An Argentine newspaper has claimed that Irish players received bribes not to injure Lionel Messi at the opening game in the Aviva Stadium in 2010, but the story has been dismissed in the strongest possible terms by the Irish football association, FAI. According to La Nacion, a Fifa official was forced to go to extraordinary lengths to bring the Barcelona superstar and his team mates to Dublin.
Julio Grondona, who was implicated in the recent Fifa corruption scandal, is alleged to have arranged to bring Argentina to the Aviva to appease the FAI following the Thierry Henry's handball debacle. The paper claims the friendly was in jeopardy as Barcelona were playing a pre-season tour in Asia at the time and wanted an insurance policy in case Messi got injured.
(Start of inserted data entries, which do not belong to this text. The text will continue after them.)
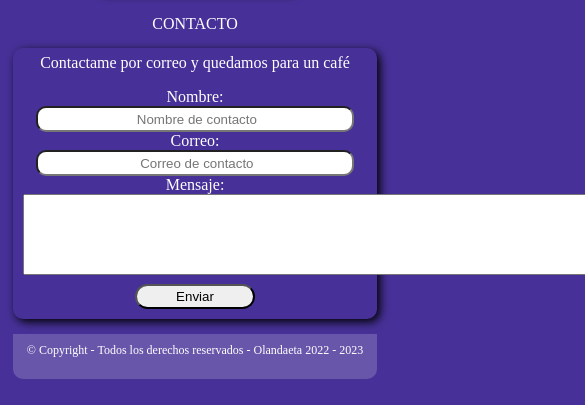
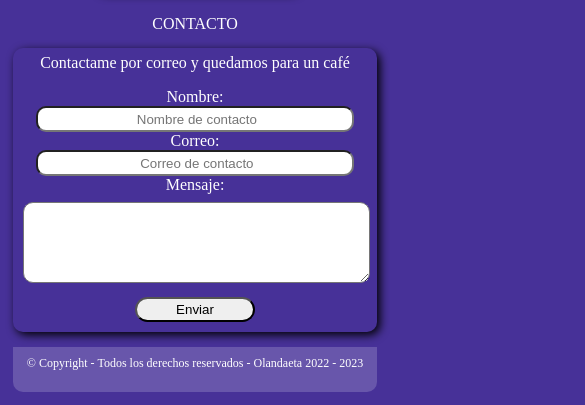
Before and after one commit to OmarLand/portfoliostart2023, a plain HTML site: page index.html in a window 390 px wide. Shown: the part 1677-2082 px from the top of the page, 585 px wide, since content can reach past the window. Drawn offline with nearby package versions, Linux system fonts and the light colour scheme.

Commit message:
Added something new

```diff
--- a/css/styles.css
+++ b/css/styles.css
@@ -241,6 +241,15 @@
         height        : 20px;
         border-radius : 10px;
         text-align    : center;
+    }
+
+    .input-text-area{
+        width         : 99%;
+        /* height        : 20px; */
+        border-radius : 10px;
+        text-align    : left;
+        margin-top    : 8px;
+        margin-bottom : 5px;
     }
 
     .btn-enviar{
```
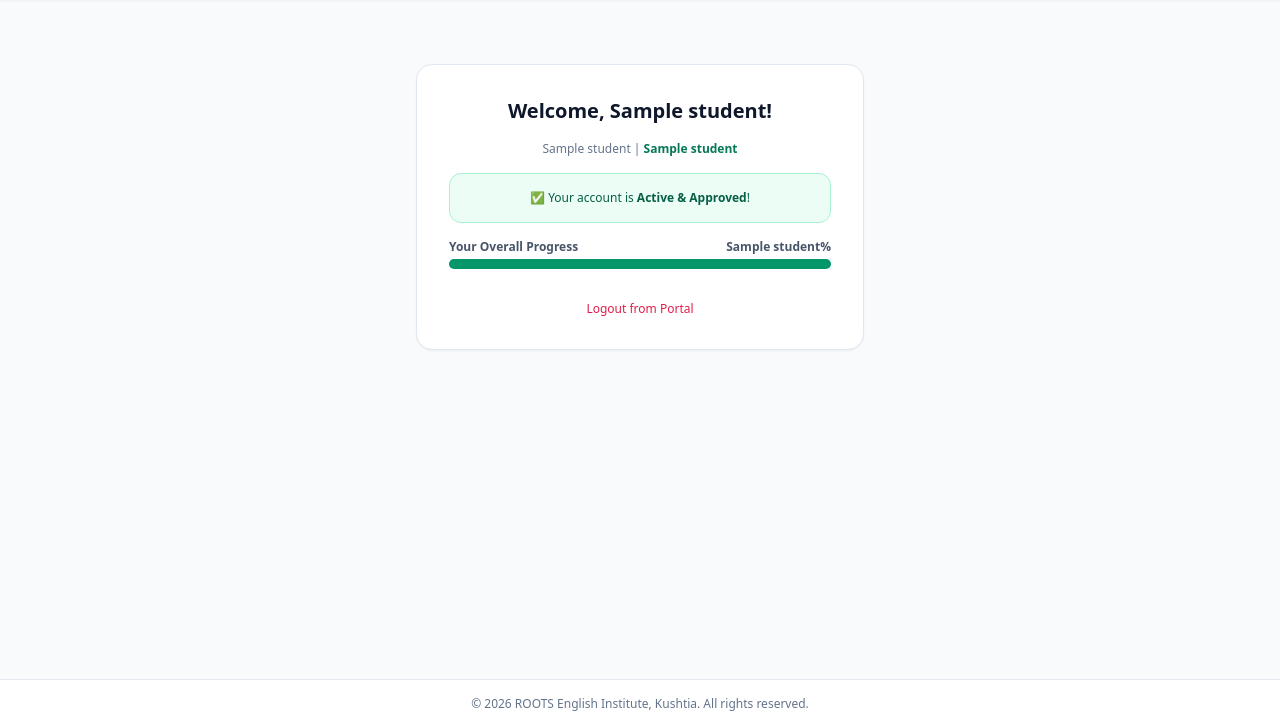
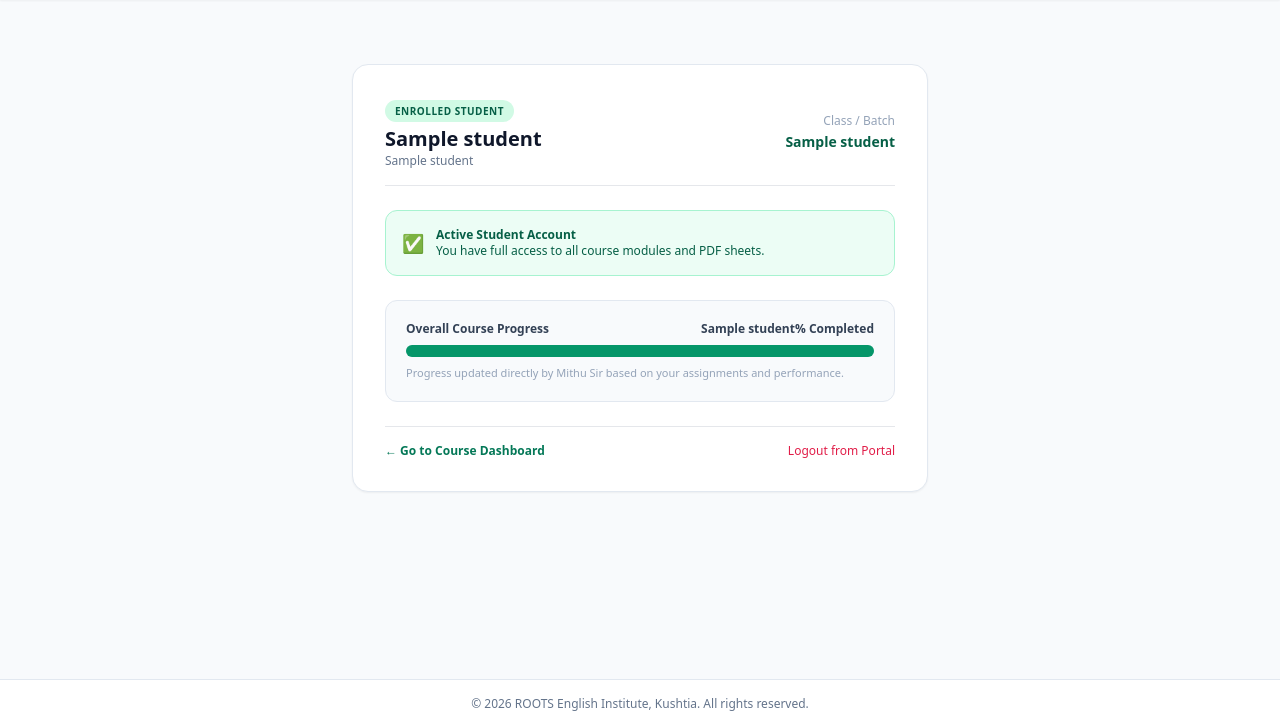
Before and after one commit to sillyratheu/ROOTS-Render-Backend-, a Flask app: template templates/student.html in a window 1280 px wide. Shown: the part 72-800 px from the top of the page. Run offline with Flask 3, Linux system fonts and the light colour scheme; the template is opened without the code that fills it: most values are stand-ins (such as "Sample title", 1, 10 or a date in 2020); some libraries are stand-ins or nearby versions.

Commit message:
Update student.html

```diff
--- a/templates/student.html
+++ b/templates/student.html
@@ -1,6 +1,6 @@
 {% extends "base.html" %}
 {% block content %}
-<div class="max-w-md mx-auto py-8">
+<div class="max-w-xl mx-auto py-8">
     <div class="bg-white p-8 rounded-2xl border border-slate-200 shadow-sm space-y-6">
 
         {% if not student %}
@@ -44,31 +44,53 @@
             </form>
 
         {% else %}
-            <div class="text-center space-y-4">
-                <h2 class="text-xl font-bold text-slate-900">Welcome, {{ student[1] }}!</h2>
-                <p class="text-xs text-slate-500">{{ student[2] }} | <span class="font-bold text-emerald-700">{{ student[3] }}</span></p>
+            <!-- Professional Student Dashboard View -->
+            <div class="space-y-6">
+                <div class="flex items-center justify-between border-b pb-4">
+                    <div>
+                        <span class="text-[10px] uppercase tracking-wider bg-emerald-100 text-emerald-800 font-bold px-2.5 py-1 rounded-full">Enrolled Student</span>
+                        <h2 class="text-xl font-bold text-slate-900 mt-1">{{ student[1] }}</h2>
+                        <p class="text-xs text-slate-500">{{ student[2] }}</p>
+                    </div>
+                    <div class="text-right">
+                        <span class="text-xs text-slate-400 block">Class / Batch</span>
+                        <span class="text-sm font-bold text-emerald-800">{{ student[3] }}</span>
+                    </div>
+                </div>
 
                 {% if student[4] == 'pending' %}
-                    <div class="bg-amber-50 border border-amber-200 p-4 rounded-xl text-amber-800 text-xs">
-                        ⏳ Your account is currently <b>Pending Approval</b> (1-day review period by Mithu Sir).
+                    <div class="bg-amber-50 border border-amber-200 p-4 rounded-xl text-amber-800 text-xs flex items-center gap-3">
+                        <span class="text-lg">⏳</span>
+                        <div>
+                            <span class="font-bold block">Account Pending Approval</span>
+                            Mithu Sir will review and approve your account within 1 day.
+                        </div>
                     </div>
                 {% else %}
-                    <div class="bg-emerald-50 border border-emerald-200 p-4 rounded-xl text-emerald-800 text-xs">
-                        ✅ Your account is <b>Active & Approved</b>!
+                    <div class="bg-emerald-50 border border-emerald-200 p-4 rounded-xl text-emerald-800 text-xs flex items-center gap-3">
+                        <span class="text-lg">✅</span>
+                        <div>
+                            <span class="font-bold block">Active Student Account</span>
+                            You have full access to all course modules and PDF sheets.
+                        </div>
                     </div>
 
-                    <div class="text-left space-y-1">
-                        <div class="flex justify-between text-xs font-semibold text-slate-600">
-                            <span>Your Overall Progress</span>
-                            <span>{{ student[5] }}%</span>
+                    <div class="bg-slate-50 p-5 rounded-xl border border-slate-200 space-y-2">
+                        <div class="flex justify-between text-xs font-semibold text-slate-700">
+                            <span>Overall Course Progress</span>
+                            <span>{{ student[5] }}% Completed</span>
                         </div>
-                        <div class="w-full bg-slate-100 rounded-full h-2.5">
-                            <div class="bg-emerald-600 h-2.5 rounded-full" style="width: {{ student[5] }}%"></div>
+                        <div class="w-full bg-slate-200 rounded-full h-3">
+                            <div class="bg-emerald-600 h-3 rounded-full transition-all duration-500" style="width: {{ student[5] }}%"></div>
                         </div>
+                        <p class="text-[11px] text-slate-400">Progress updated directly by Mithu Sir based on your assignments and performance.</p>
                     </div>
                 {% endif %}
 
-                <a href="{{ url_for('student_logout') }}" class="block text-xs text-rose-600 hover:underline font-medium pt-4">Logout from Portal</a>
+                <div class="pt-4 border-t flex justify-between items-center">
+                    <a href="{{ url_for('dashboard') }}" class="text-xs font-semibold text-emerald-700 hover:underline">← Go to Course Dashboard</a>
+                    <a href="{{ url_for('student_logout') }}" class="text-xs text-rose-600 hover:underline font-medium">Logout from Portal</a>
+                </div>
             </div>
         {% endif %}
 
```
It alleges that Grondona was unable to get an insurance payment, but tried to guarantee Messi’s safety by giving the Irish players €10,000 each to not injure the Barcelona superstar.
The FAI has issued a statement on Wednesday rejecting the newspaper's claims.
They said: “The Football Association of Ireland completely refutes the allegations made about the Republic of Ireland v Argentina friendly match in La Nacion as baseless.
“The match in question was organized by Kentaro and announced by press release prior to the World Cup play offs in 2009.
“We are consulting our legal advisers in relation to the article, and will be taking further steps.”
Kevin Kilbane, who played in the game, later insisted he did not receive any payment or instruction to stay away from Messi.
Kilbane told TV3: “I am totally unaware of it. There was no suggestion around the game that we were to stay clear of Lionel Messi, and of course none of the players received any money as payment regarding this.
“It’s total news to me and I’m sure it will be news to a lot of the other lads as well. It’s quite poor. There have been a lot of allegations over the last month or so aimed at us. Mud sticks, I suppose, and it’s not nice when these sort of allegations are being thrown against the players.
“It’s basically questioning us as professionals, it’s questioning us as people as well. But again, none of the players – I certainly didn’t take any money regarding this, and there’s nothing else really that I can add to it.”
Indeed, Kilbane admitted the claims had taken some of the gloss off what was a big occasion for Irish football.
He added: “To us, it was a big occasion because it was the opening of the Aviva. We lost the game – I think it was Di Maria who scored the goal, as it turned out – and it was a great occasion to be part of, the first ever game at the Aviva.
“It seems to me they have looked at what’s happened over the last month, they have looked at the allegations that have been made against us and they have come up with a theory. Again, I totally refute it, totally deny it” insisted Kilbane.